══ Source records

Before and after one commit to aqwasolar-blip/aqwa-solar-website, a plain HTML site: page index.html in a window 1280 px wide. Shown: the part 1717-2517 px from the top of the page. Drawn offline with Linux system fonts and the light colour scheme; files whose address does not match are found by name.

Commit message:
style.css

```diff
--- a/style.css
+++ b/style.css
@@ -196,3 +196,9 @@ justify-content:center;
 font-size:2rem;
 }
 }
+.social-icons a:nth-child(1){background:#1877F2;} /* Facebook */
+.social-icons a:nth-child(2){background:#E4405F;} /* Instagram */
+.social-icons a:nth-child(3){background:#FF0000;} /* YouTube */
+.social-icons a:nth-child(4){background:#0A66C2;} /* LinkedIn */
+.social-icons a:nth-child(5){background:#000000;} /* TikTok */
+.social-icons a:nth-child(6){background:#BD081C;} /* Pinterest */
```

════

_Task goal_: The lines holding the string "icons" are what is needed from the material above.

_Solution to this task_:
+.social-icons a:nth-child(1){background:#1877F2;} /* Facebook */
+.social-icons a:nth-child(2){background:#E4405F;} /* Instagram */
+.social-icons a:nth-child(3){background:#FF0000;} /* YouTube */
+.social-icons a:nth-child(4){background:#0A66C2;} /* LinkedIn */
+.social-icons a:nth-child(5){background:#000000;} /* TikTok */
+.social-icons a:nth-child(6){background:#BD081C;} /* Pinterest */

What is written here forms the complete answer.